The impact of painting antique furniture can be significant. Paint can irreversibly alter the piece, and in many cases, this alteration can devalue it in the eyes of collectors and antique dealers. Business aside, people have their opinions on why you should or shouldn’t paint antique furniture. Some people look at it from a preservation standpoint and appreciate furniture in its original condition. In addition, some just prefer the look of stained, unpainted wood.
Even interior designers are sometimes against painting antique furniture. Improperly applied paint or a poorly chosen color will also reduce the value. If the paint job is sloppy or doesn’t suit the style of the piece, it can be seen as a detriment rather than an enhancement.
But what about refinishing with stain? Furniture restorers like to restore a piece of furniture to its original condition, including stripping and re-staining. However, many antique dealers and preservationists think new stains can also devalue antique furniture (and would rather the piece be imperfectly original).
Reasons to Paint Antique Furniture
The aesthetics of painted antique furniture can be incredibly appealing to some, especially those with a passion for upcycling and interior design. Paint can be a transformative tool, bringing new life and personality to an otherwise tired or outdated piece. The use of color can highlight intricate designs and carvings, or it can simplify the look of a piece to suit a minimalistic decor style.
Also, painting can help to conceal imperfections, like scratches, water stains, or uneven coloration from years of exposure to sunlight. For pieces with significant cosmetic issues, a fresh coat of paint might just be the saving grace.
Many interior designers think stained wood looks heavy and prefer to paint larger pieces in lighter colors. These people usually advocate for painting antique furniture to make it appeal to a larger audience.
A professional, tastefully done paint job might increase the appeal of the piece to a broader market, potentially raising its value for those who prioritize aesthetics over historical integrity.
Ultimately, the choice is up to you whether painting antique furniture makes sense.
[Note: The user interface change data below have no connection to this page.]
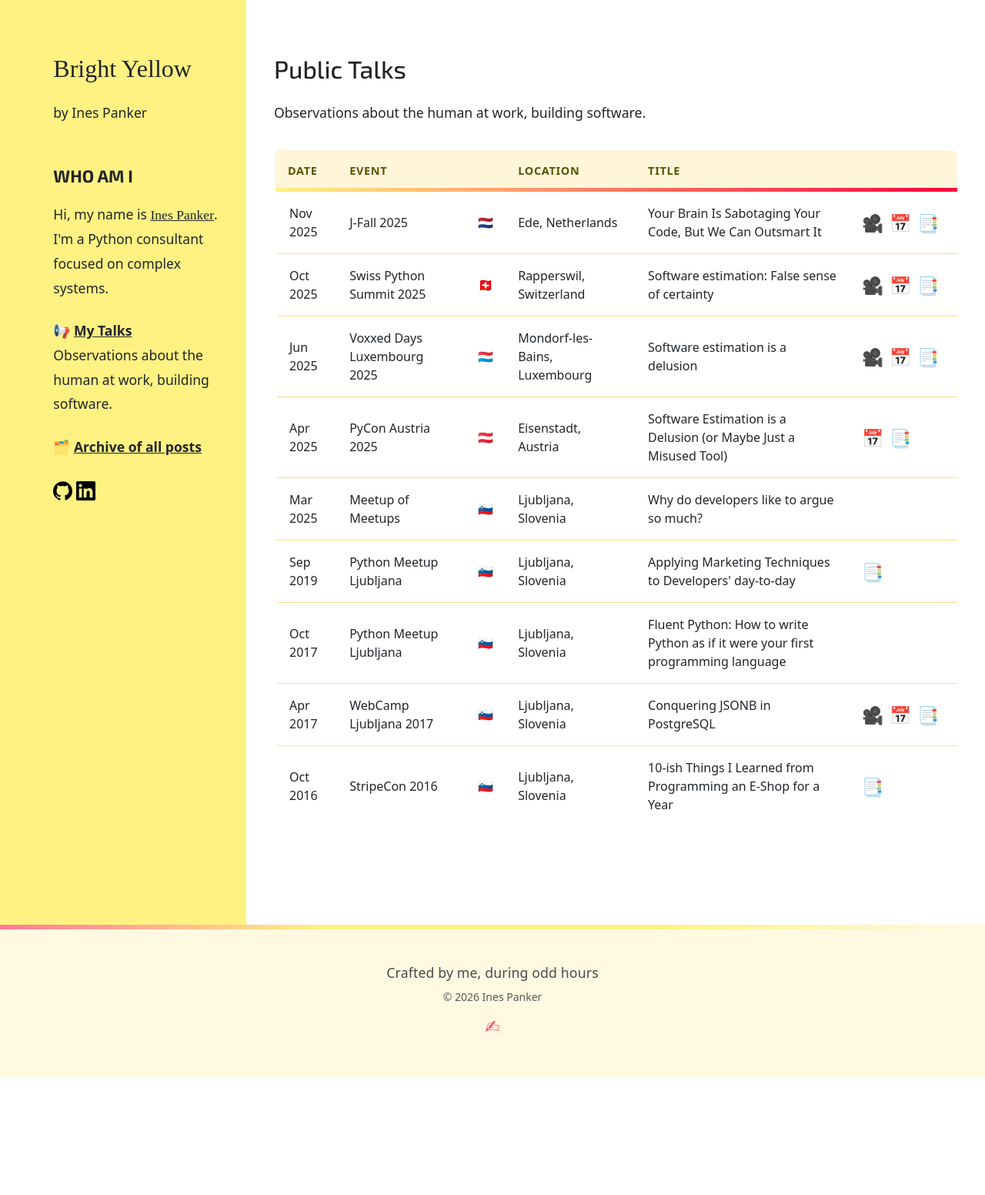
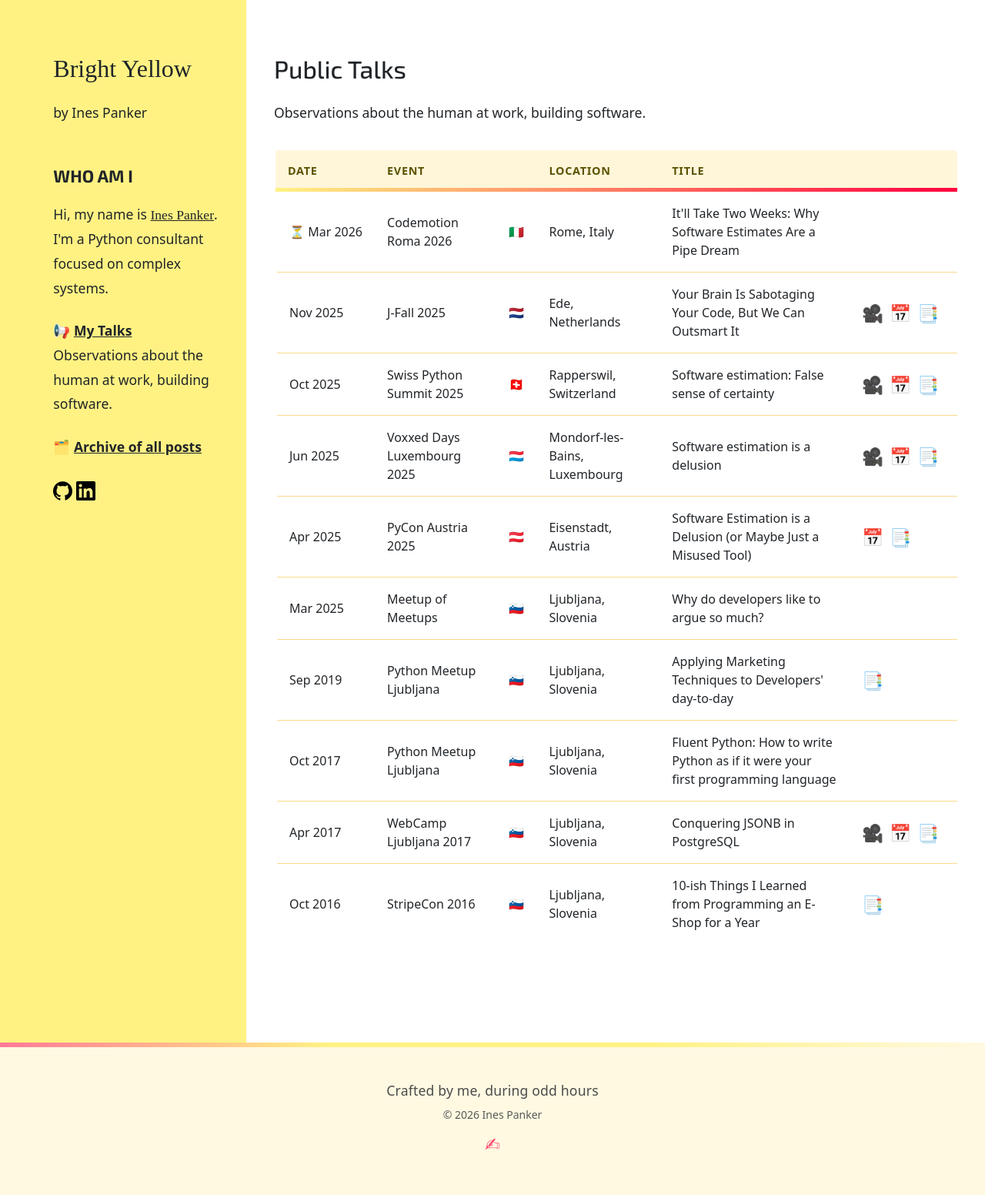
Before and after one commit to inesp/inesp.github.io, a Jekyll site: the page built from talks.html, in a window 1280 px wide. Shown: the whole page at 77% size. Built offline with Jekyll 4.4.1, drawn with Linux system fonts in a browser that asks for light colours; nearby versions of some CDN libraries; some web fonts are replaced; before the commit the page ends 1399 px from its top, so only the background shows below that.

Commit message:
Add codemotion talk

```diff
--- a/_data/talks.yml
+++ b/_data/talks.yml
@@ -1,3 +1,14 @@
+- conf: Codemotion Roma 2026
+  link: https://conferences.codemotion.com/roma/
+  date: Mar 2026
+  flag: 🇮🇹
+  location: Rome, Italy
+  title: "It'll Take Two Weeks: Why Software Estimates Are a Pipe Dream"
+  coming_soon: true
+  details_link:
+  video_link:
+  slides_link:
+
 - conf: J-Fall 2025
   link: https://jfall.nl/
   date: Nov 2025
--- a/_sass/tables.scss
+++ b/_sass/tables.scss
@@ -116,8 +116,16 @@ table.talks {
     border-left: 4px solid $color-hover-red;
   }
 
+  tbody tr.coming-soon:hover {
+    border-left-color: $color-red-bright;
+  }
+
+
   @media (min-width: 1200px) {
     td.link-icons {
+      white-space: nowrap;
+    }
+    td:first-child {
       white-space: nowrap;
     }
   }
--- a/talks.html
+++ b/talks.html
@@ -22,8 +22,8 @@ fluid: true
   </thead>
   <tbody>
     {%- for talk in talks_info -%}
-      <tr>
-        <td>{{ talk.date }}</td>
+      <tr{% if talk.coming_soon %} class="coming-soon"{% endif %}>
+        <td>{% if talk.coming_soon %}<span title="coming soon">⏳</span> {% endif %}{{ talk.date }}</td>
         <td class="talk-conf">{%- if talk.link -%}<a href="{{ talk.link }}" target="_blank">{{ talk.conf }}</a>{%- else -%}{{ talk.conf }}{%- endif -%}</td>
         <td>{{ talk.flag }}</td>
         <td>{{ talk.location }}</td>
```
If you want to make money off the piece, consider the before and after value. Get an appraisal from an expert on any piece of furniture that seems extraordinary. A laminated piece from a thrift store might not warrant an evaluation. However, it might be worth getting a free antique appraisal on that solid maple bedroom set that looks like it could be from the early 1800s before you touch it with a paintbrush.
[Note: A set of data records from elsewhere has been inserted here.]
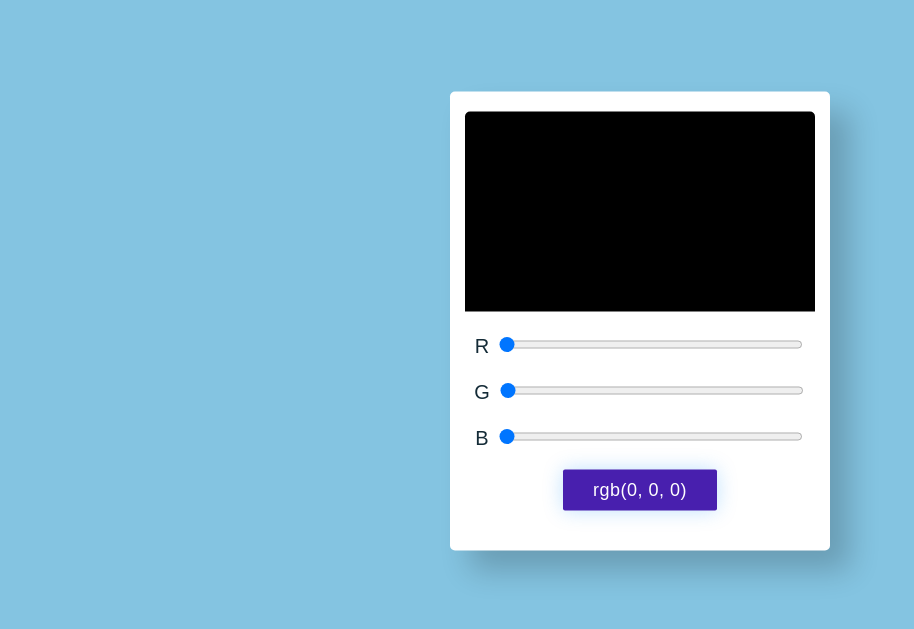
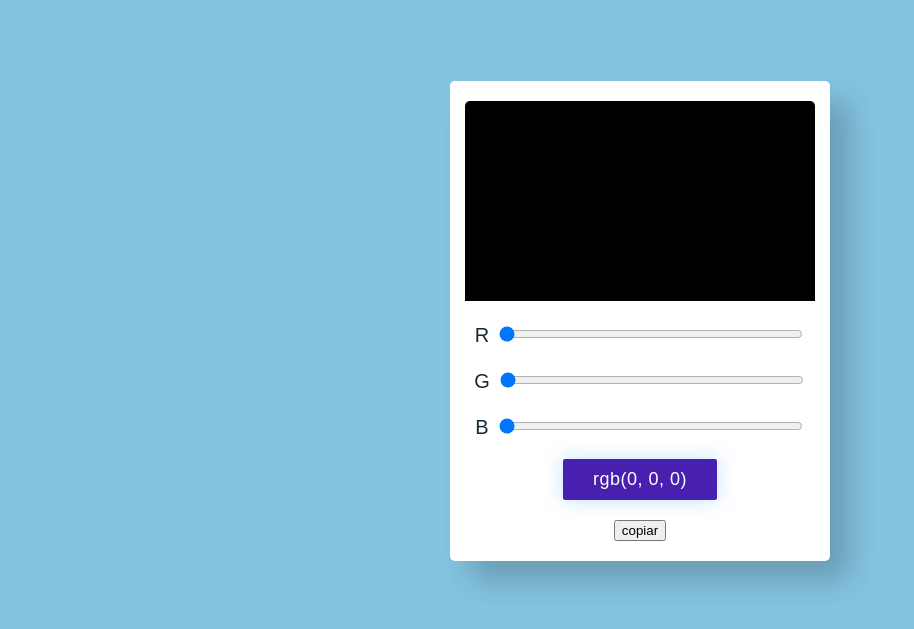
Before and after one commit to Madu-Montes/RGBGenerator, a plain HTML site: page index.html in a window 1280 px wide. Shown: the part 79-708 px from the top of the page, without its empty margins (0-914 px from the left). Drawn offline with Linux system fonts and the light colour scheme.

Commit message:
clipboard feito

```diff
--- a/index.html
+++ b/index.html
@@ -20,6 +20,8 @@
                 B<input type="range" min="0" max="255" value="0" id="blue" oninput="colors()">
             </div>
             <span id="output">rgb(0, 0, 0)</span>
+
+            <button onclick="copyToClipboard()">copiar</button>
     </div>
 
     <script src="js/main.js" text="text.javascipt"></script>
--- a/js/main.js
+++ b/js/main.js
@@ -8,3 +8,9 @@ function colors() {
     outputs.style.backgroundColor = 'rgb(' + red + ',' + green + ',' + blue + ')'
     document.getElementById("output").innerHTML = 'rgb(' + red  +  ',' + green + ',' + blue + ')';
 }
+
+function copyToClipboard(){
+    navigator.clipboard.writeText(document.getElementById("output").innerHTML).then(() => {
+        alert('copiado')
+    })
+}
```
Frequently Asked Questions
The most accurate way to determine the current value of your antique furniture is to get it appraised by a professional. They will consider factors such as the piece’s age, condition, rarity, and provenance. Alternatively, you can compare your piece to similar items sold in antique stores, auctions, or online marketplaces to get a rough idea of its value.
The choice of paint can depend on the type of furniture and the look you’re aiming for. Generally, chalk paint or milk paint is often used for antique furniture due to its matte finish and easy application. However, for a more durable finish, especially for high-use pieces, you might consider using acrylic or latex paint. Always remember to prep your furniture properly before painting for the best results.
While it’s difficult to completely restore a piece to its original state after painting, it’s not impossible. However, the process can be labor-intensive and often requires professional expertise. It involves stripping off the paint, which can be tricky and potentially damaging if not done correctly. After the paint is removed, the piece may need to be refinished to restore its original luster. It’s important to note that this process may not fully recover the piece’s original value if the painting has resulted in a decrease.